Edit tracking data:
• • • •
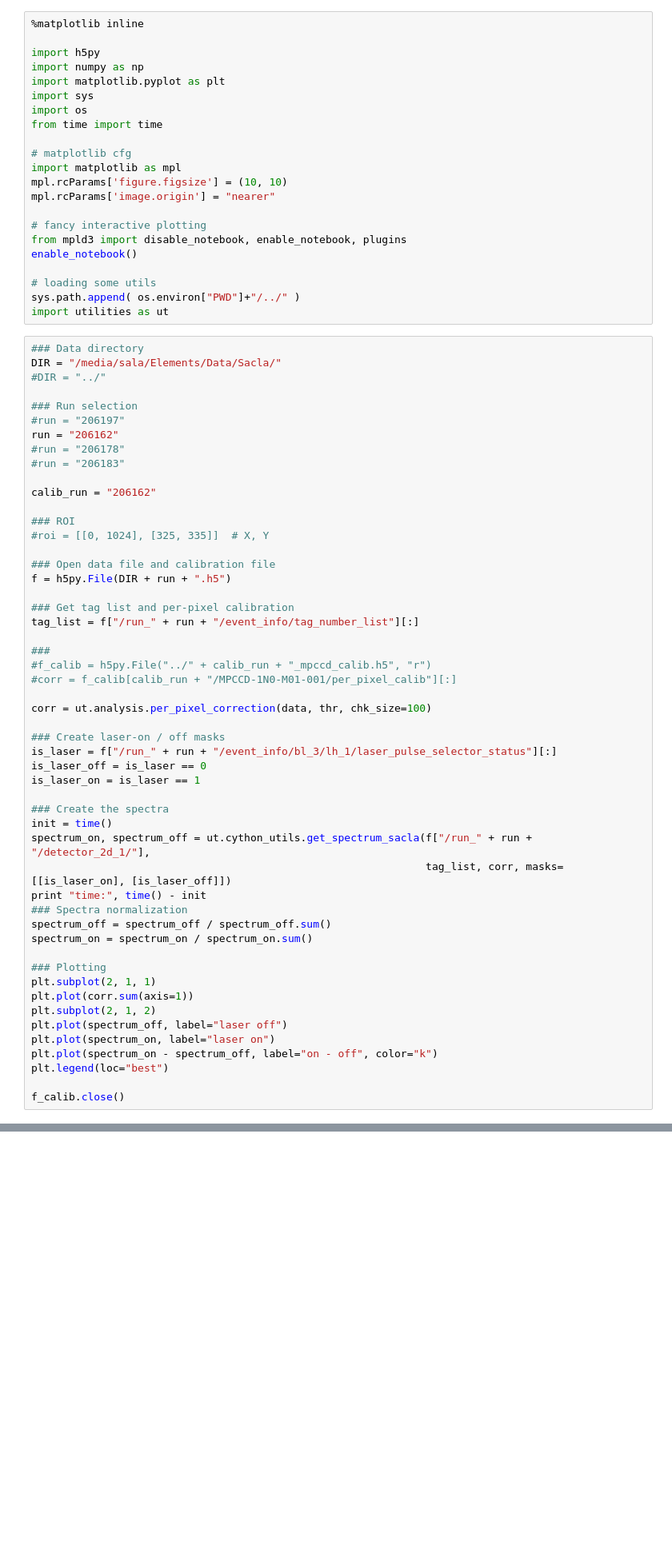
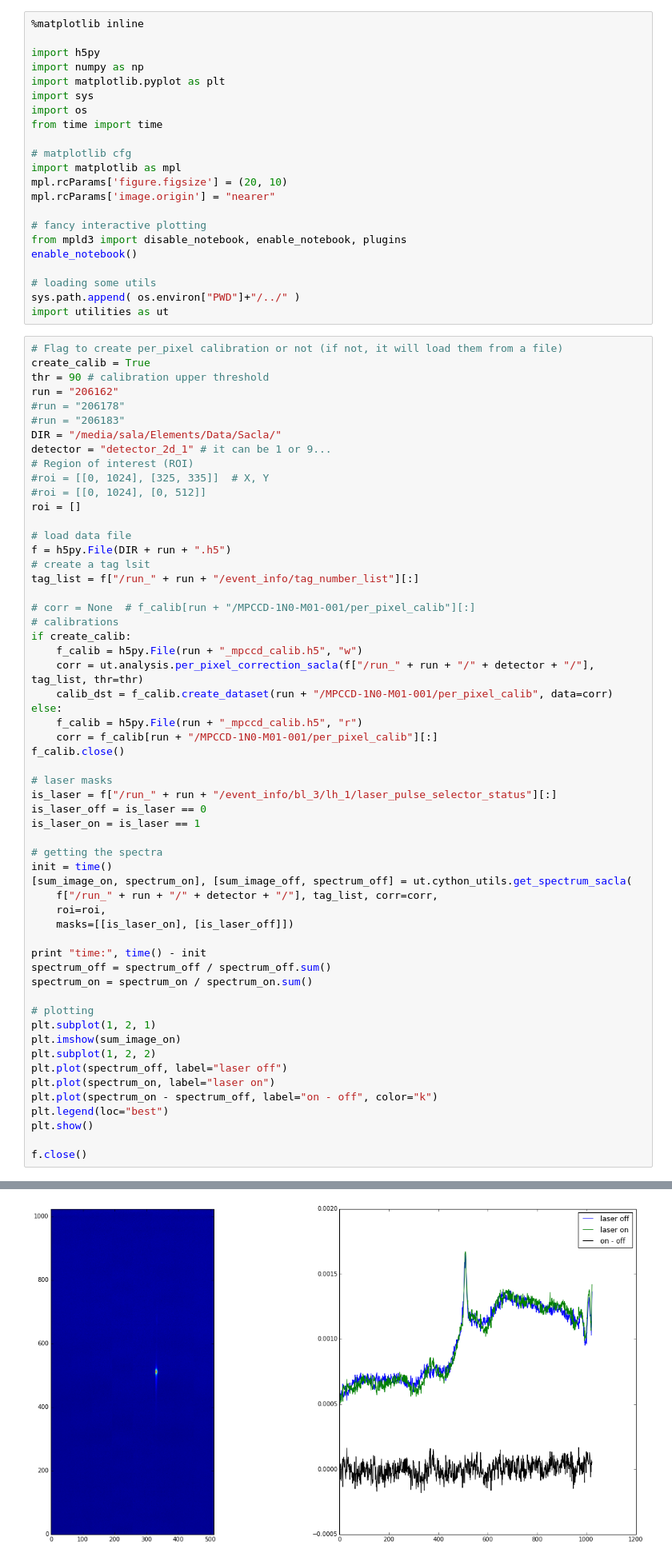
Before and after one commit to leosala/sacla, a Jupyter notebook: notebooks/Example - get pump-probe spectra.ipynb, the cells around one changed output, grey strips where cells are left out. Shown at 80% size. Cells and saved outputs as stored; diff of their text form; blank space fills up the shorter version.

```diff
--- a/notebooks/Example - get pump-probe spectra.ipynb
+++ b/notebooks/Example - get pump-probe spectra.ipynb
@@ -10,7 +14,7 @@ from time import time
 
 # matplotlib cfg
 import matplotlib as mpl
-mpl.rcParams['figure.figsize'] = (10, 10)
+mpl.rcParams['figure.figsize'] = (20, 10)
 mpl.rcParams['image.origin'] = "nearer"
 
 # fancy interactive plotting
@@ -21,55 +25,60 @@ enable_notebook()
 sys.path.append( os.environ["PWD"]+"/../" )
 import utilities as ut
 # %%
-### Data directory
-DIR = "/media/sala/Elements/Data/Sacla/"
-#DIR = "../"
-
-### Run selection
-#run = "206197"
+# Flag to create per_pixel calibration or not (if not, it will load them from a file)
+create_calib = True
+thr = 90 # calibration upper threshold
 run = "206162"
 #run = "206178"
 #run = "206183"
+DIR = "/media/sala/Elements/Data/Sacla/"
+detector = "detector_2d_1" # it can be 1 or 9...
+# Region of interest (ROI)
+#roi = [[0, 1024], [325, 335]]  # X, Y
+#roi = [[0, 1024], [0, 512]]
+roi = []
 
-calib_run = "206162"
-
-### ROI
-#roi = [[0, 1024], [325, 335]]  # X, Y
-
-### Open data file and calibration file
+# load data file
 f = h5py.File(DIR + run + ".h5")
-
-### Get tag list and per-pixel calibration
+# create a tag lsit
 tag_list = f["/run_" + run + "/event_info/tag_number_list"][:]
 
-###
-#f_calib = h5py.File("../" + calib_run + "_mpccd_calib.h5", "r")
-#corr = f_calib[calib_run + "/MPCCD-1N0-M01-001/per_pixel_calib"][:]
+# corr = None  # f_calib[run + "/MPCCD-1N0-M01-001/per_pixel_calib"][:]
+# calibrations
+if create_calib:
+    f_calib = h5py.File(run + "_mpccd_calib.h5", "w")
+    corr = ut.analysis.per_pixel_correction_sacla(f["/run_" + run + "/" + detector + "/"], tag_list, thr=thr)
+    calib_dst = f_calib.create_dataset(run + "/MPCCD-1N0-M01-001/per_pixel_calib", data=corr)
+else:
+    f_calib = h5py.File(run + "_mpccd_calib.h5", "r")
+    corr = f_calib[run + "/MPCCD-1N0-M01-001/per_pixel_calib"][:]
+f_calib.close()
 
-corr = ut.analysis.per_pixel_correction(data, thr, chk_size=100)
-
-### Create laser-on / off masks
+# laser masks
 is_laser = f["/run_" + run + "/event_info/bl_3/lh_1/laser_pulse_selector_status"][:]
 is_laser_off = is_laser == 0
 is_laser_on = is_laser == 1
 
-### Create the spectra
+# getting the spectra
 init = time()
-spectrum_on, spectrum_off = ut.cython_utils.get_spectrum_sacla(f["/run_" + run + "/detector_2d_1/"],
-                                                               tag_list, corr, masks=[[is_laser_on], [is_laser_off]])
+[sum_image_on, spectrum_on], [sum_image_off, spectrum_off] = ut.cython_utils.get_spectrum_sacla(
+    f["/run_" + run + "/" + detector + "/"], tag_list, corr=corr,
+    roi=roi,
+    masks=[[is_laser_on], [is_laser_off]])
+
 print "time:", time() - init
-### Spectra normalization
 spectrum_off = spectrum_off / spectrum_off.sum()
 spectrum_on = spectrum_on / spectrum_on.sum()
 
-### Plotting
-plt.subplot(2, 1, 1)
-plt.plot(corr.sum(axis=1))
-plt.subplot(2, 1, 2)
+# plotting
+plt.subplot(1, 2, 1)
+plt.imshow(sum_image_on)
+plt.subplot(1, 2, 2)
 plt.plot(spectrum_off, label="laser off")
 plt.plot(spectrum_on, label="laser on")
 plt.plot(spectrum_on - spectrum_off, label="on - off", color="k")
 plt.legend(loc="best")
+plt.show()
 
-f_calib.close()
+f.close()
 # %% [output]
@@ -76,0 +90 @@ KeyError: 'Unable to open object (Component not found)'
+[figure, added]
```
Also changed, not shown: parts of 3 cells of this notebook, 2 other files.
• • • •
Required action: From the entries above, work out the number of lines containing the string "output" and give that number by itself.

Answer box: 2